*INFORMATION SUPPLIED*.

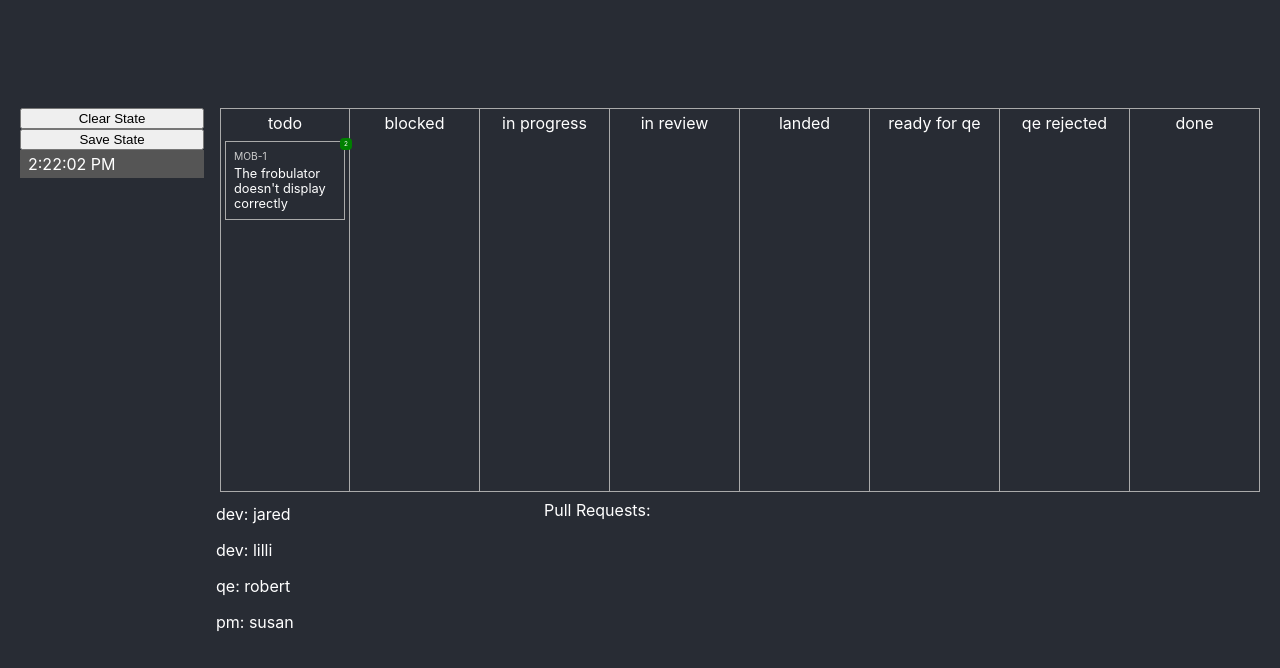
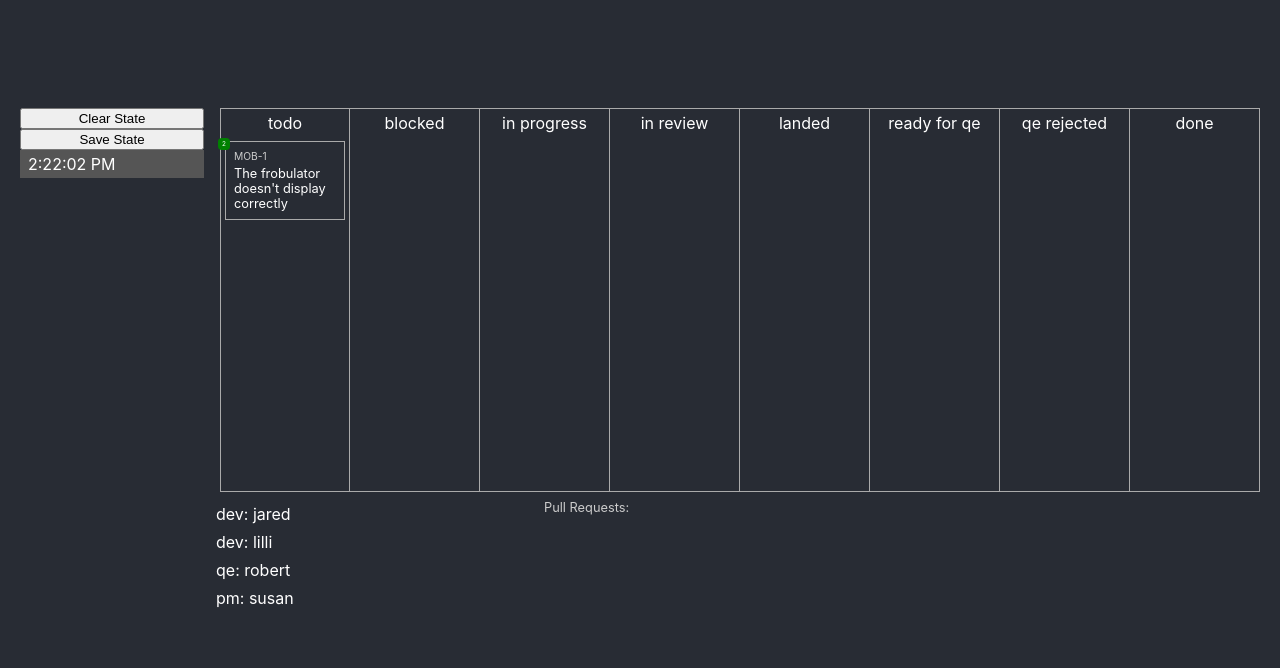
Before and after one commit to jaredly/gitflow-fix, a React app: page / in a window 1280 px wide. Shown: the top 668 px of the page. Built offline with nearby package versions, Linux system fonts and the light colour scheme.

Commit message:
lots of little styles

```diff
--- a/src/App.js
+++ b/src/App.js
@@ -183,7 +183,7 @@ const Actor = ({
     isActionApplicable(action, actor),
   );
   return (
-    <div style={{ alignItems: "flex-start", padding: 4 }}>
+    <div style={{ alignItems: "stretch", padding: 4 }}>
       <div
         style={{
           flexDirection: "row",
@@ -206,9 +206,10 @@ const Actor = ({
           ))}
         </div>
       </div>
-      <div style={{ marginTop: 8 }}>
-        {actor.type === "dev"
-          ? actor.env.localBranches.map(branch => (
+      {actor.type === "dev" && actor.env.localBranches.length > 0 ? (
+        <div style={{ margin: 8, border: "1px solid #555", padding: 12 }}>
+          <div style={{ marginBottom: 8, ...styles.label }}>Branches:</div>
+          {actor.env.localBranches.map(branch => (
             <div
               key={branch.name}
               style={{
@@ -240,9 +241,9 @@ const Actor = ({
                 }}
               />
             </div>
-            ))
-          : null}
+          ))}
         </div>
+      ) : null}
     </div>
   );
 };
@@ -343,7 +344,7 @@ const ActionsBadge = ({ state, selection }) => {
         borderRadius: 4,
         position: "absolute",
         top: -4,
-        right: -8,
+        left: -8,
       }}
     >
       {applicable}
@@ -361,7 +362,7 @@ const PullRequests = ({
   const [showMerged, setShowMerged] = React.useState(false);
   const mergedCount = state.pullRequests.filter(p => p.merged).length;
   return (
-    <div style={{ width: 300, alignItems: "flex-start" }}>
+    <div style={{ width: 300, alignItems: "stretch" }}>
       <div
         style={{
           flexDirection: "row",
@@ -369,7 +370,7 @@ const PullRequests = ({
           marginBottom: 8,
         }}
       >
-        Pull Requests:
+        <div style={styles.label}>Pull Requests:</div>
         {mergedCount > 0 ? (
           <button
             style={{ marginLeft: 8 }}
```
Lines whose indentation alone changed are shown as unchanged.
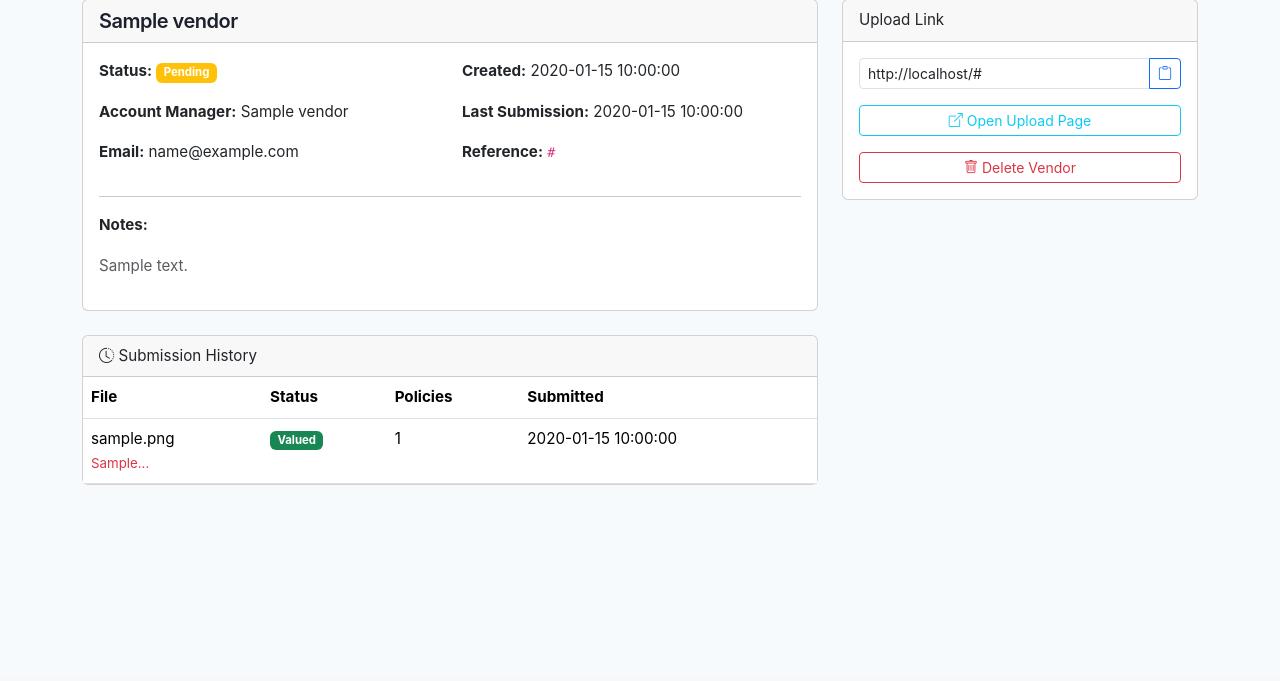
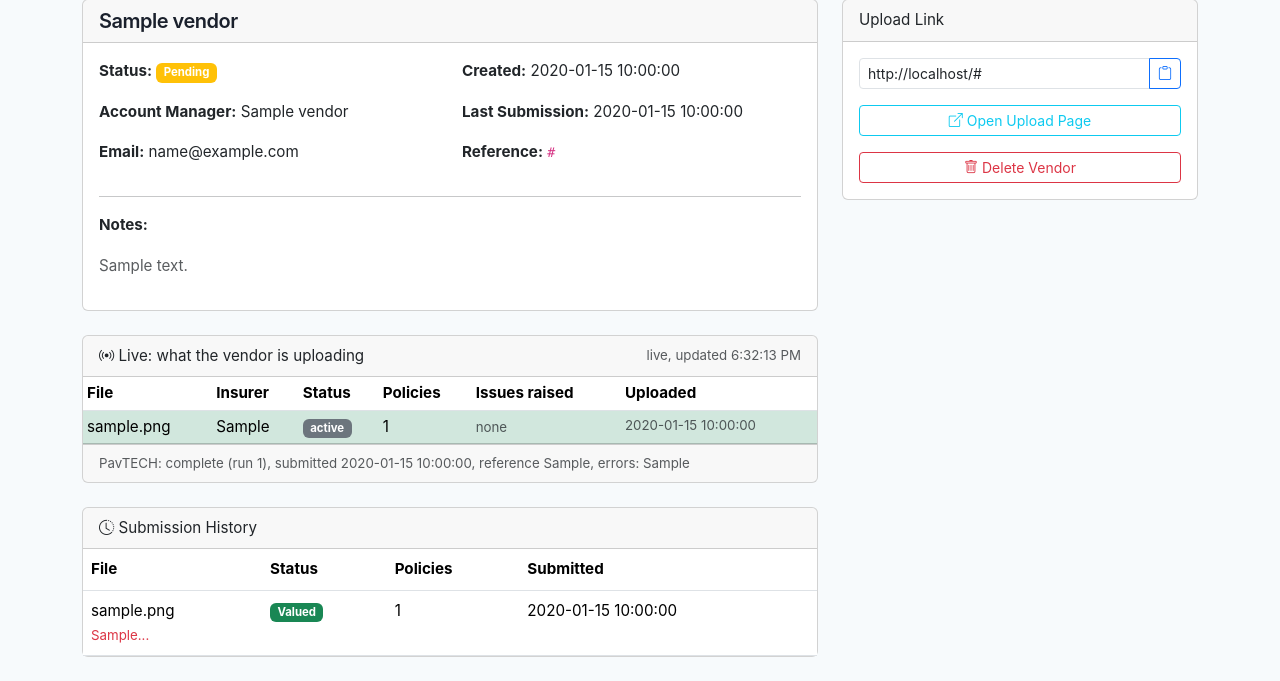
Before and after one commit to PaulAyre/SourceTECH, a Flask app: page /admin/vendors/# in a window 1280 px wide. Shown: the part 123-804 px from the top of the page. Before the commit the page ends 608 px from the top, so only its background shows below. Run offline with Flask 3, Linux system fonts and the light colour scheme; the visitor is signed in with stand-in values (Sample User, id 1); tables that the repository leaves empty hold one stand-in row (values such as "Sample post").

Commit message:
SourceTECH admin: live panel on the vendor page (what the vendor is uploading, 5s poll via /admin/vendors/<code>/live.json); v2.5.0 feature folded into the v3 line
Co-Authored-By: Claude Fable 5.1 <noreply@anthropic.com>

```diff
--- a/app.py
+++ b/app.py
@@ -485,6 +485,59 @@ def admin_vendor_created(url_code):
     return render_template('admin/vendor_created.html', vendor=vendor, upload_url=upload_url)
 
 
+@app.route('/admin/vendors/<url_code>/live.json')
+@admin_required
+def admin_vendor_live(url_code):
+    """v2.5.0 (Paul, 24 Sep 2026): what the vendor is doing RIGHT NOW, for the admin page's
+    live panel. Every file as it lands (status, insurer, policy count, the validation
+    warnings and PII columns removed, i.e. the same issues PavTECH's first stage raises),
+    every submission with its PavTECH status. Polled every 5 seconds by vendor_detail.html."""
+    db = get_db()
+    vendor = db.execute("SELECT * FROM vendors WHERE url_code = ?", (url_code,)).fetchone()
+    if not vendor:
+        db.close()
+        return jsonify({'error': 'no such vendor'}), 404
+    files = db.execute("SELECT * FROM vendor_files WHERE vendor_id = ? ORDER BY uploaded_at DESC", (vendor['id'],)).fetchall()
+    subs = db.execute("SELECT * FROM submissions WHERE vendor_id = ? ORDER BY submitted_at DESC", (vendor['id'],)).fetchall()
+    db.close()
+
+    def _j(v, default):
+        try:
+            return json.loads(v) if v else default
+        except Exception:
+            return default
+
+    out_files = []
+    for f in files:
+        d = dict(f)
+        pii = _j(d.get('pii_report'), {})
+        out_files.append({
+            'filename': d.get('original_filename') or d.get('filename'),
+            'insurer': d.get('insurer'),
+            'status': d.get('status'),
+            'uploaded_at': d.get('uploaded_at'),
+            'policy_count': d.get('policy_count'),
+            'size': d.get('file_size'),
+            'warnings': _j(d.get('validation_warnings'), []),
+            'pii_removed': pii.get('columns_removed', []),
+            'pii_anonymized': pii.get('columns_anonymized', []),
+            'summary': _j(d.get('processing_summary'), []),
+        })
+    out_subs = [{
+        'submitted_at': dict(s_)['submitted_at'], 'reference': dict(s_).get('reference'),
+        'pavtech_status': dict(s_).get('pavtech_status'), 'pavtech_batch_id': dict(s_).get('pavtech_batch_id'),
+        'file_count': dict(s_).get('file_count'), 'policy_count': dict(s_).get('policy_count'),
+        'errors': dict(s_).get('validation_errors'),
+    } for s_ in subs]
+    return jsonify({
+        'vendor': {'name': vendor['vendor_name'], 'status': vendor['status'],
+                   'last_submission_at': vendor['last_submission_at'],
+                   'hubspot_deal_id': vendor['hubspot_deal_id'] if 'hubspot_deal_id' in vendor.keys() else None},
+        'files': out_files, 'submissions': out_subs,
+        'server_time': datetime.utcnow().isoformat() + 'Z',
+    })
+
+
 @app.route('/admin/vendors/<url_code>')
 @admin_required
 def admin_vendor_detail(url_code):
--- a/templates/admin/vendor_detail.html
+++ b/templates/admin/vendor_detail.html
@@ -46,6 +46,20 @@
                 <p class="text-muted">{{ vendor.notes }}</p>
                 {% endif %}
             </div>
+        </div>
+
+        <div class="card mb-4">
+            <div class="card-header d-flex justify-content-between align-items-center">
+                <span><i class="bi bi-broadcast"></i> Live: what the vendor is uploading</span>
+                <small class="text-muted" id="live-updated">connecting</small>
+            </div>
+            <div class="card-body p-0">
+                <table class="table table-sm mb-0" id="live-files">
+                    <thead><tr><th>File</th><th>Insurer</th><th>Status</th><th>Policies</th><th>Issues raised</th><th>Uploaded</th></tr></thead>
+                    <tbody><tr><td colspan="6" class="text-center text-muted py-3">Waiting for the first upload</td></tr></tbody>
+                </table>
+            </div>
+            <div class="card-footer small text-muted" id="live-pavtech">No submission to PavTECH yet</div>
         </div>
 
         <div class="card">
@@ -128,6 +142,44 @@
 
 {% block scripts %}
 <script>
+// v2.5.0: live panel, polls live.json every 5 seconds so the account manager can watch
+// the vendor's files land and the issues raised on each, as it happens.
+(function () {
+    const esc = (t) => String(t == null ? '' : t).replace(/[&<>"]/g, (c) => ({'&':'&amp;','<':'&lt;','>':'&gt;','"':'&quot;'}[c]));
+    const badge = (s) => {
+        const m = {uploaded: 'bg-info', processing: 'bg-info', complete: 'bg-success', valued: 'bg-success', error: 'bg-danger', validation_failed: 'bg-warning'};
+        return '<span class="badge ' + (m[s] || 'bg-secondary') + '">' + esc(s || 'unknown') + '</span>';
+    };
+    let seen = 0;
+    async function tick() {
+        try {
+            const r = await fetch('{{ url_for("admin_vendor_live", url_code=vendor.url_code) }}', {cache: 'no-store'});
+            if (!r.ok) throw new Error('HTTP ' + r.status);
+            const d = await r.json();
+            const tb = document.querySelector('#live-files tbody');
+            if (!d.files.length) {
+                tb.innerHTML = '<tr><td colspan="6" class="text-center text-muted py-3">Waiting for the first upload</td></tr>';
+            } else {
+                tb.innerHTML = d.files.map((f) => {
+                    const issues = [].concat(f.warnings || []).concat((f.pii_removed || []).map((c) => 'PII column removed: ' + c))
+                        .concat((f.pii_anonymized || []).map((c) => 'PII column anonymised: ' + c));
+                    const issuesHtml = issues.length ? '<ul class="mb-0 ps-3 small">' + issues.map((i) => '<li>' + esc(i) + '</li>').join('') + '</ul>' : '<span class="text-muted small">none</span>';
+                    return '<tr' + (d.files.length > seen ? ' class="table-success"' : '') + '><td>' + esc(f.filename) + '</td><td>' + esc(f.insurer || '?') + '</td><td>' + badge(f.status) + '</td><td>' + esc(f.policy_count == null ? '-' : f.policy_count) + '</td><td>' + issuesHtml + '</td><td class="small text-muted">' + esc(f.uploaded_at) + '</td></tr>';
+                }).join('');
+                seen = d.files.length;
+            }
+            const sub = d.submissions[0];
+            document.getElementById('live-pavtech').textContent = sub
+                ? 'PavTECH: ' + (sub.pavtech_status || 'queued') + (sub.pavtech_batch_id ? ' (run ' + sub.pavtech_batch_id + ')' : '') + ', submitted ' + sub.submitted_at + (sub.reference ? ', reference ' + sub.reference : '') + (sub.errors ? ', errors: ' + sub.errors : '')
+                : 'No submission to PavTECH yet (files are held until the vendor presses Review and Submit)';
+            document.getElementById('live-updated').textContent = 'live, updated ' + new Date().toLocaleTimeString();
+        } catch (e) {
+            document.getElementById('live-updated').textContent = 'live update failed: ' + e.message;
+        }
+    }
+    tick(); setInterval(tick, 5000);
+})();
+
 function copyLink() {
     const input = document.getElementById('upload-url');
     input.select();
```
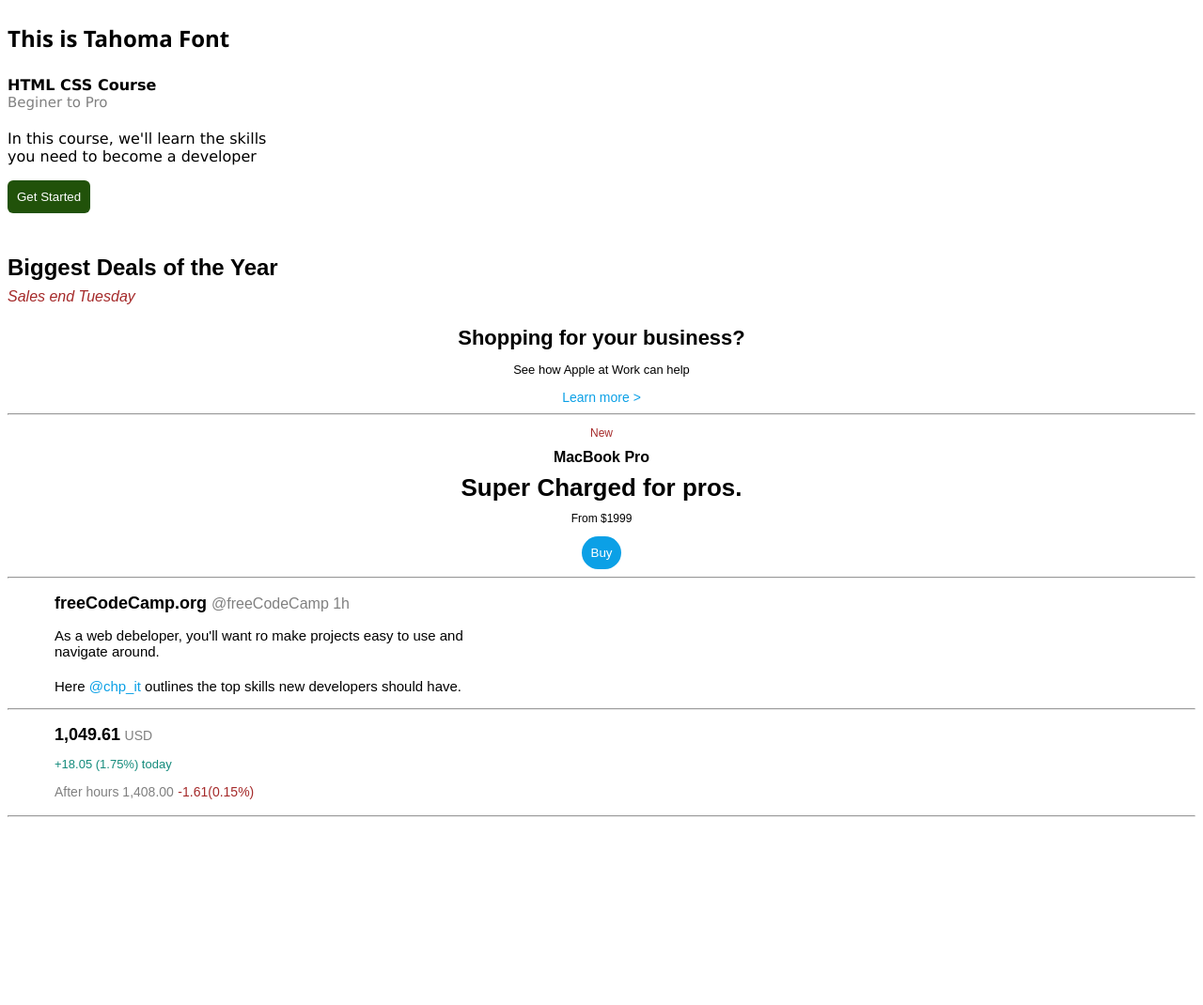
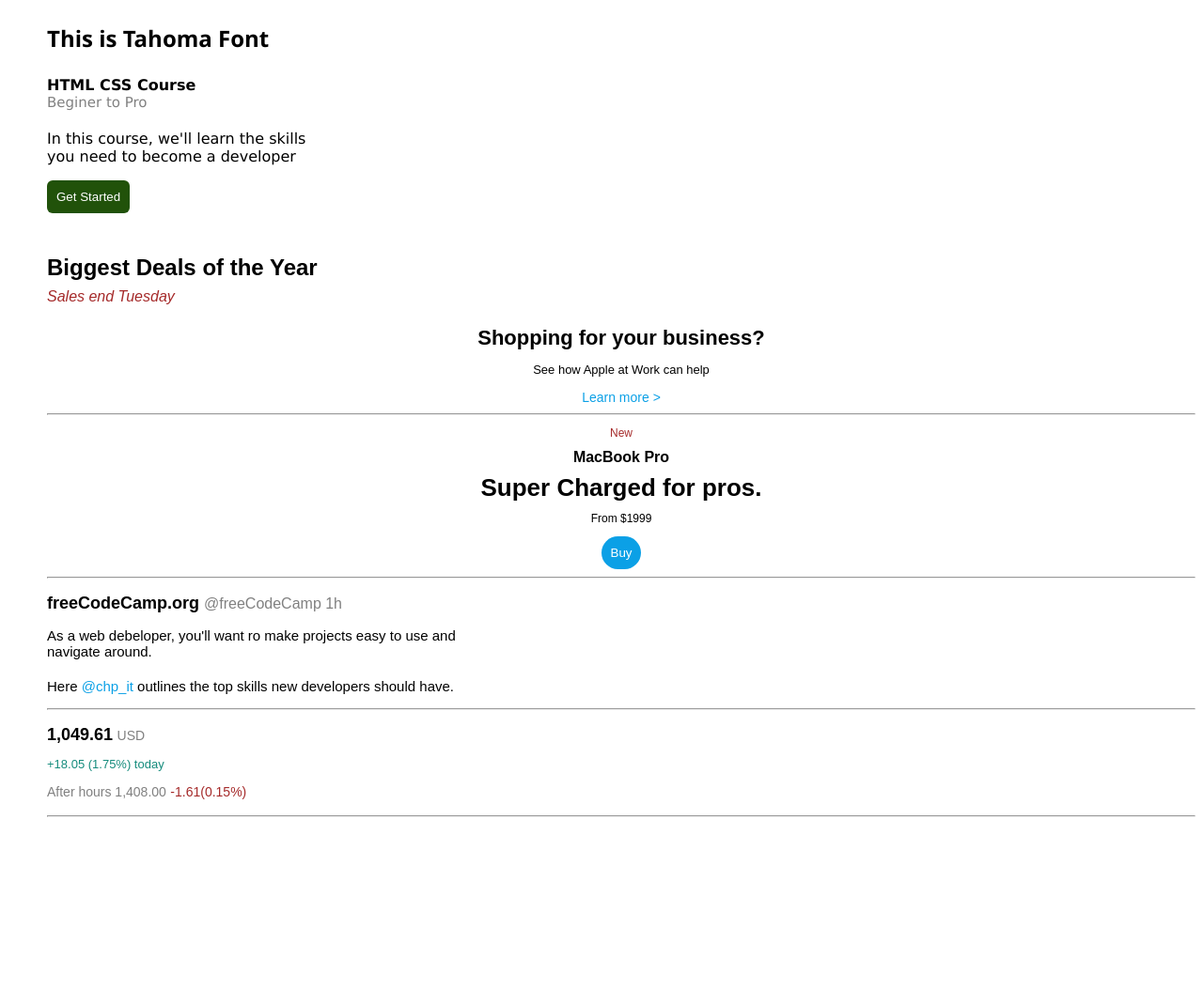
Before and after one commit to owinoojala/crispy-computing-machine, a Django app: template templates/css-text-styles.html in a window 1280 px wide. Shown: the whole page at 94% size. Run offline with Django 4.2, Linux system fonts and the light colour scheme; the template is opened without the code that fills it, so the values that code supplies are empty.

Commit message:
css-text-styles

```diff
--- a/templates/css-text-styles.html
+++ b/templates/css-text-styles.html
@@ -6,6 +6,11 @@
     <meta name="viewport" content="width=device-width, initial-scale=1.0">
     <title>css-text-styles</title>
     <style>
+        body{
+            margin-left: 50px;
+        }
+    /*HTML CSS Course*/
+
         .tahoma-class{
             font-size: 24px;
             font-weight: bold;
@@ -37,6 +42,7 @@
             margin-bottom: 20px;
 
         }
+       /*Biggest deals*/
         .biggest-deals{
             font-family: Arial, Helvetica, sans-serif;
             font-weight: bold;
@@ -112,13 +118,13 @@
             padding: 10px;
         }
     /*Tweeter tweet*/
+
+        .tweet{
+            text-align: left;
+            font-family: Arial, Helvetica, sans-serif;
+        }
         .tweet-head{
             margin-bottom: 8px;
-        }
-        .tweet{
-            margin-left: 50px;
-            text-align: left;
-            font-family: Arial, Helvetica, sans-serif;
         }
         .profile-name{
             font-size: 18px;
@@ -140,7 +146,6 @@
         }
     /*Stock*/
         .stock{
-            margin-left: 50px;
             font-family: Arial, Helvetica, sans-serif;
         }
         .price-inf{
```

*ASSIGNED TASK*.
Report how many lines of the listing above include the word "length". Say nothing but the number.

*ANSWER TO THE EXERCISE*.
6